_TASK_:
Exactly reproduce the lines from the one containing "Also changed, not shown: 54" through the last line of the data, both ends included, leaving out pictures.

_Revision tracking records_:

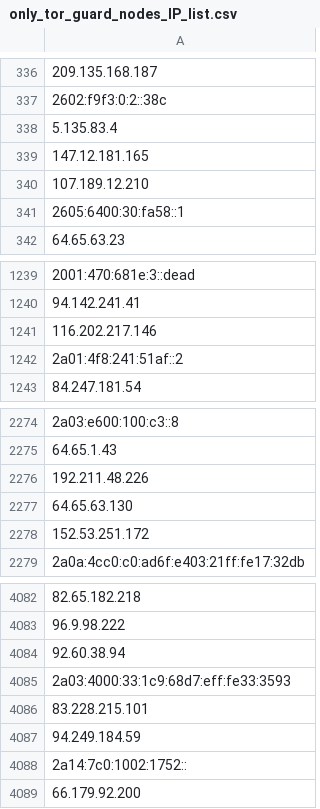
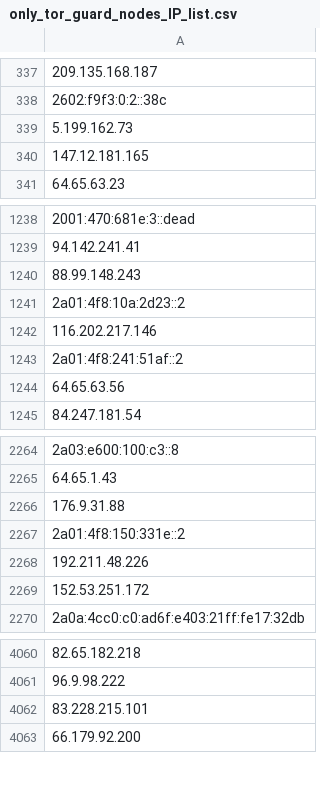
Before and after one commit to hamzajazib/awesome-lists, a CSV file: Lists/TOR/only_tor_guard_nodes_IP_list.csv, drawn as a sheet; only a part is shown, gaps mark what is left out; removed rows and columns are numbered as before the commit, all else as after; the diff covers the shown part only; the diff names each change by its address in the sheet, - before the commit and + after, or states it on an @@ line.

```diff
--- a/Lists/TOR/only_tor_guard_nodes_IP_list.csv
+++ b/Lists/TOR/only_tor_guard_nodes_IP_list.csv
-A339: 5.135.83.4
+A339: 5.199.162.73
-row 340: 107.189.12.210
-row 341: 2605:6400:30:fa58::1
+row 1240: 88.99.148.243
+row 1241: 2a01:4f8:10a:2d23::2
+row 1244: 64.65.63.56
+row 2266: 176.9.31.88
+row 2267: 2a01:4f8:150:331e::2
-row 2277: 64.65.63.130
-row 4084: 92.60.38.94
-row 4085: 2a03:4000:33:1c9:68d7:eff:fe33:3593
-row 4087: 94.249.184.59
-row 4088: 2a14:7c0:1002:1752::
```
Also changed, not shown: 54 added rows, 78 removed rows, 6 moved rows and 7 edited cells elsewhere in this file, Lists/TOR/only_tor_exit_nodes_IP_list.csv, 1 other file.
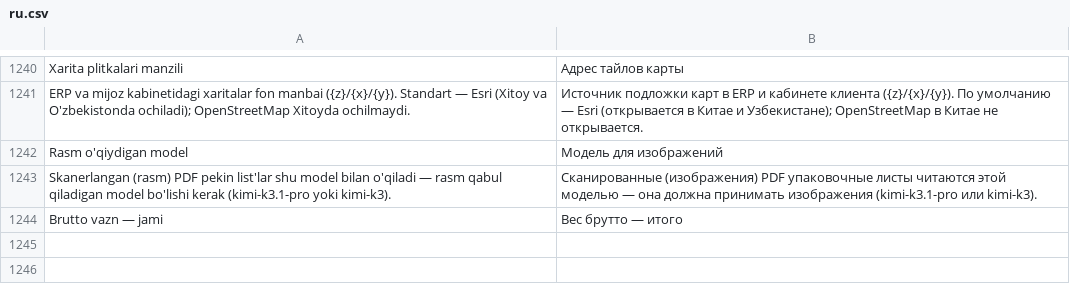
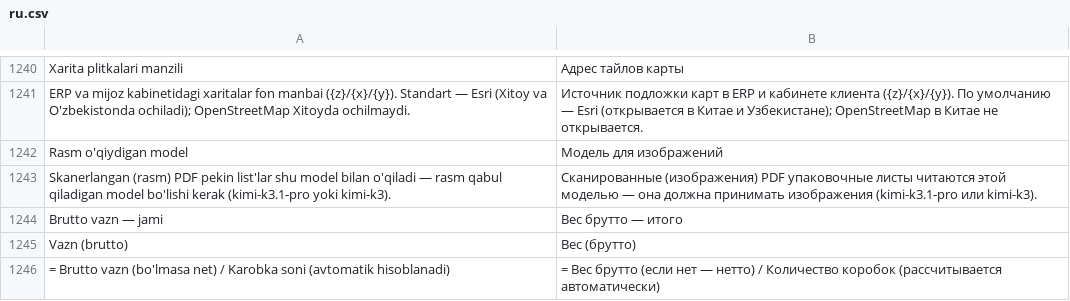
Before and after one commit to dividendgroupllc/logistika, a CSV file: logistika/translations/ru.csv, drawn as a sheet; only a part is shown, gaps mark what is left out.

Commit message:
Tonna hamma joyda brutto bo'yicha (brutto yo'q qatorda net)

```diff
--- a/logistika/translations/ru.csv
+++ b/logistika/translations/ru.csv
@@ -1244 +1244,3 @@ Skanerlangan (rasm) PDF pekin list'lar shu model bilan o'qiladi — rasm qabul q
 Brutto vazn — jami,Вес брутто — итого
+Vazn (brutto),Вес (брутто)
+"= Brutto vazn (bo'lmasa net) / Karobka soni (avtomatik hisoblanadi)","= Вес брутто (если нет — нетто) / Количество коробок (рассчитывается автоматически)"
```
Also changed, not shown: logistika/translations/zh.csv, 10 other files.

_SOLUTION TO THE PROBLEM_:
Also changed, not shown: 54 added rows, 78 removed rows, 6 moved rows and 7 edited cells elsewhere in this file, Lists/TOR/only_tor_exit_nodes_IP_list.csv, 1 other file.
Before and after one commit to dividendgroupllc/logistika, a CSV file: logistika/translations/ru.csv, drawn as a sheet; only a part is shown, gaps mark what is left out.

Commit message:
Tonna hamma joyda brutto bo'yicha (brutto yo'q qatorda net)

```diff
--- a/logistika/translations/ru.csv
+++ b/logistika/translations/ru.csv
@@ -1244 +1244,3 @@ Skanerlangan (rasm) PDF pekin list'lar shu model bilan o'qiladi — rasm qabul q
 Brutto vazn — jami,Вес брутто — итого
+Vazn (brutto),Вес (брутто)
+"= Brutto vazn (bo'lmasa net) / Karobka soni (avtomatik hisoblanadi)","= Вес брутто (если нет — нетто) / Количество коробок (рассчитывается автоматически)"
```
Also changed, not shown: logistika/translations/zh.csv, 10 other files.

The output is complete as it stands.